§ TASK BRIEF
Write out every record exactly as it appears. Skip the pictures.

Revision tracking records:
[Start of section]

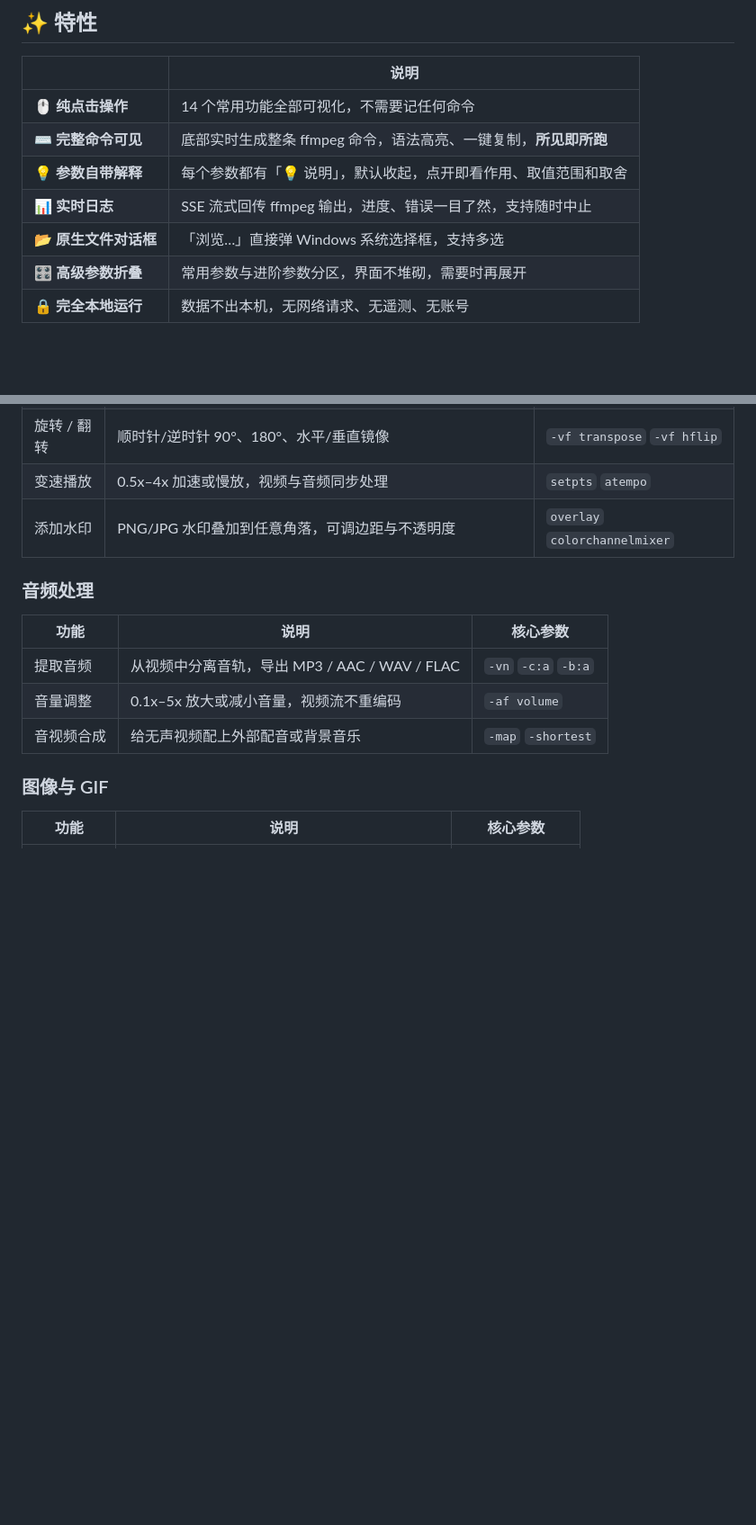
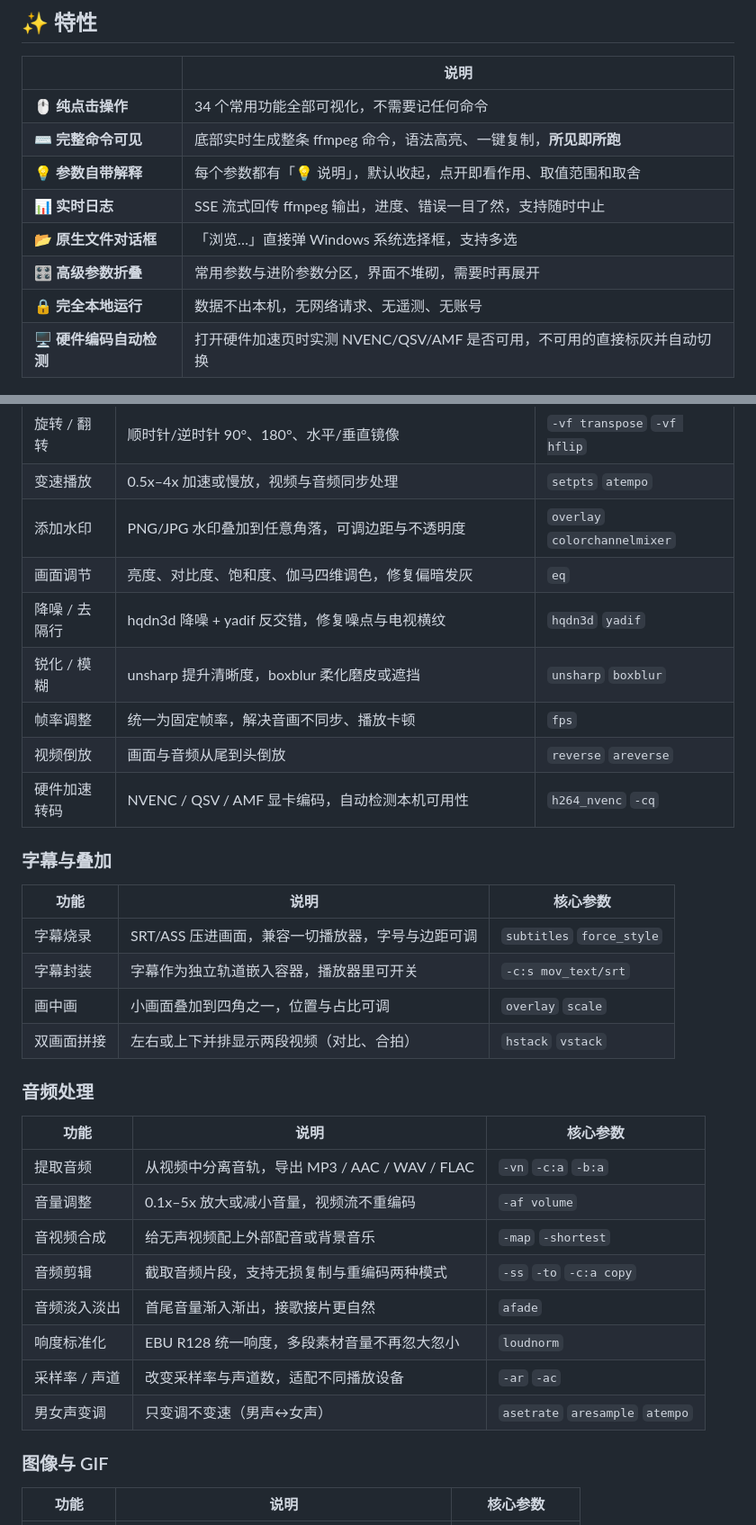
Before and after one commit to flyff920/ffmpeg-studio, a Markdown page: README.md, 2 parts joined by grey strips. Shown at 90% size. Rendered like a GitHub page; blank space fills up the shorter version.

```diff
--- a/README.md
+++ b/README.md
@@ -20,13 +20,14 @@ FFmpeg 是音视频处理领域的瑞士军刀，但它的学习曲线劝退了
 
 | | 说明 |
 |---|---|
-| 🖱️ **纯点击操作** | 14 个常用功能全部可视化，不需要记任何命令 |
+| 🖱️ **纯点击操作** | 34 个常用功能全部可视化，不需要记任何命令 |
 | ⌨️ **完整命令可见** | 底部实时生成整条 ffmpeg 命令，语法高亮、一键复制，**所见即所跑** |
 | 💡 **参数自带解释** | 每个参数都有「💡 说明」，默认收起，点开即看作用、取值范围和取舍 |
 | 📊 **实时日志** | SSE 流式回传 ffmpeg 输出，进度、错误一目了然，支持随时中止 |
 | 📂 **原生文件对话框** | 「浏览…」直接弹 Windows 系统选择框，支持多选 |
 | 🎛️ **高级参数折叠** | 常用参数与进阶参数分区，界面不堆砌，需要时再展开 |
 | 🔒 **完全本地运行** | 数据不出本机，无网络请求、无遥测、无账号 |
+| 🖥️ **硬件编码自动检测** | 打开硬件加速页时实测 NVENC/QSV/AMF 是否可用，不可用的直接标灰并自动切换 |
 
 ![执行效果](docs/screenshot-run.png)
 
@@ -45,6 +46,21 @@ FFmpeg 是音视频处理领域的瑞士军刀，但它的学习曲线劝退了
 | 旋转 / 翻转 | 顺时针/逆时针 90°、180°、水平/垂直镜像 | `-vf transpose` `-vf hflip` |
 | 变速播放 | 0.5x–4x 加速或慢放，视频与音频同步处理 | `setpts` `atempo` |
 | 添加水印 | PNG/JPG 水印叠加到任意角落，可调边距与不透明度 | `overlay` `colorchannelmixer` |
+| 画面调节 | 亮度、对比度、饱和度、伽马四维调色，修复偏暗发灰 | `eq` |
+| 降噪 / 去隔行 | hqdn3d 降噪 + yadif 反交错，修复噪点与电视横纹 | `hqdn3d` `yadif` |
+| 锐化 / 模糊 | unsharp 提升清晰度，boxblur 柔化磨皮或遮挡 | `unsharp` `boxblur` |
+| 帧率调整 | 统一为固定帧率，解决音画不同步、播放卡顿 | `fps` |
+| 视频倒放 | 画面与音频从尾到头倒放 | `reverse` `areverse` |
+| 硬件加速转码 | NVENC / QSV / AMF 显卡编码，自动检测本机可用性 | `h264_nvenc` `-cq` |
+
+### 字幕与叠加
+
+| 功能 | 说明 | 核心参数 |
+|---|---|---|
+| 字幕烧录 | SRT/ASS 压进画面，兼容一切播放器，字号与边距可调 | `subtitles` `force_style` |
+| 字幕封装 | 字幕作为独立轨道嵌入容器，播放器里可开关 | `-c:s mov_text/srt` |
+| 画中画 | 小画面叠加到四角之一，位置与占比可调 | `overlay` `scale` |
+| 双画面拼接 | 左右或上下并排显示两段视频（对比、合拍） | `hstack` `vstack` |
 
 ### 音频处理
 
@@ -53,6 +69,11 @@ FFmpeg 是音视频处理领域的瑞士军刀，但它的学习曲线劝退了
 | 提取音频 | 从视频中分离音轨，导出 MP3 / AAC / WAV / FLAC | `-vn` `-c:a` `-b:a` |
 | 音量调整 | 0.1x–5x 放大或减小音量，视频流不重编码 | `-af volume` |
 | 音视频合成 | 给无声视频配上外部配音或背景音乐 | `-map` `-shortest` |
+| 音频剪辑 | 截取音频片段，支持无损复制与重编码两种模式 | `-ss` `-to` `-c:a copy` |
+| 音频淡入淡出 | 首尾音量渐入渐出，接歌接片更自然 | `afade` |
+| 响度标准化 | EBU R128 统一响度，多段素材音量不再忽大忽小 | `loudnorm` |
+| 采样率 / 声道 | 改变采样率与声道数，适配不同播放设备 | `-ar` `-ac` |
+| 男女声变调 | 只变调不变速（男声↔女声） | `asetrate` `aresample` `atempo` |
 
 ### 图像与 GIF
 
```
Also changed, not shown: other parts of README.md (+15 -0 lines), docs/screenshot-hw.png (added), 3 other files.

[End of section]

§ EXERCISE ANSWER
Before and after one commit to flyff920/ffmpeg-studio, a Markdown page: README.md, 2 parts joined by grey strips. Shown at 90% size. Rendered like a GitHub page; blank space fills up the shorter version.

```diff
--- a/README.md
+++ b/README.md
@@ -20,13 +20,14 @@ FFmpeg 是音视频处理领域的瑞士军刀，但它的学习曲线劝退了
 
 | | 说明 |
 |---|---|
-| 🖱️ **纯点击操作** | 14 个常用功能全部可视化，不需要记任何命令 |
+| 🖱️ **纯点击操作** | 34 个常用功能全部可视化，不需要记任何命令 |
 | ⌨️ **完整命令可见** | 底部实时生成整条 ffmpeg 命令，语法高亮、一键复制，**所见即所跑** |
 | 💡 **参数自带解释** | 每个参数都有「💡 说明」，默认收起，点开即看作用、取值范围和取舍 |
 | 📊 **实时日志** | SSE 流式回传 ffmpeg 输出，进度、错误一目了然，支持随时中止 |
 | 📂 **原生文件对话框** | 「浏览…」直接弹 Windows 系统选择框，支持多选 |
 | 🎛️ **高级参数折叠** | 常用参数与进阶参数分区，界面不堆砌，需要时再展开 |
 | 🔒 **完全本地运行** | 数据不出本机，无网络请求、无遥测、无账号 |
+| 🖥️ **硬件编码自动检测** | 打开硬件加速页时实测 NVENC/QSV/AMF 是否可用，不可用的直接标灰并自动切换 |
 
 ![执行效果](docs/screenshot-run.png)
 
@@ -45,6 +46,21 @@ FFmpeg 是音视频处理领域的瑞士军刀，但它的学习曲线劝退了
 | 旋转 / 翻转 | 顺时针/逆时针 90°、180°、水平/垂直镜像 | `-vf transpose` `-vf hflip` |
 | 变速播放 | 0.5x–4x 加速或慢放，视频与音频同步处理 | `setpts` `atempo` |
 | 添加水印 | PNG/JPG 水印叠加到任意角落，可调边距与不透明度 | `overlay` `colorchannelmixer` |
+| 画面调节 | 亮度、对比度、饱和度、伽马四维调色，修复偏暗发灰 | `eq` |
+| 降噪 / 去隔行 | hqdn3d 降噪 + yadif 反交错，修复噪点与电视横纹 | `hqdn3d` `yadif` |
+| 锐化 / 模糊 | unsharp 提升清晰度，boxblur 柔化磨皮或遮挡 | `unsharp` `boxblur` |
+| 帧率调整 | 统一为固定帧率，解决音画不同步、播放卡顿 | `fps` |
+| 视频倒放 | 画面与音频从尾到头倒放 | `reverse` `areverse` |
+| 硬件加速转码 | NVENC / QSV / AMF 显卡编码，自动检测本机可用性 | `h264_nvenc` `-cq` |
+
+### 字幕与叠加
+
+| 功能 | 说明 | 核心参数 |
+|---|---|---|
+| 字幕烧录 | SRT/ASS 压进画面，兼容一切播放器，字号与边距可调 | `subtitles` `force_style` |
+| 字幕封装 | 字幕作为独立轨道嵌入容器，播放器里可开关 | `-c:s mov_text/srt` |
+| 画中画 | 小画面叠加到四角之一，位置与占比可调 | `overlay` `scale` |
+| 双画面拼接 | 左右或上下并排显示两段视频（对比、合拍） | `hstack` `vstack` |
 
 ### 音频处理
 
@@ -53,6 +69,11 @@ FFmpeg 是音视频处理领域的瑞士军刀，但它的学习曲线劝退了
 | 提取音频 | 从视频中分离音轨，导出 MP3 / AAC / WAV / FLAC | `-vn` `-c:a` `-b:a` |
 | 音量调整 | 0.1x–5x 放大或减小音量，视频流不重编码 | `-af volume` |
 | 音视频合成 | 给无声视频配上外部配音或背景音乐 | `-map` `-shortest` |
+| 音频剪辑 | 截取音频片段，支持无损复制与重编码两种模式 | `-ss` `-to` `-c:a copy` |
+| 音频淡入淡出 | 首尾音量渐入渐出，接歌接片更自然 | `afade` |
+| 响度标准化 | EBU R128 统一响度，多段素材音量不再忽大忽小 | `loudnorm` |
+| 采样率 / 声道 | 改变采样率与声道数，适配不同播放设备 | `-ar` `-ac` |
+| 男女声变调 | 只变调不变速（男声↔女声） | `asetrate` `aresample` `atempo` |
 
 ### 图像与 GIF
 
```
Also changed, not shown: other parts of README.md (+15 -0 lines), docs/screenshot-hw.png (added), 3 other files.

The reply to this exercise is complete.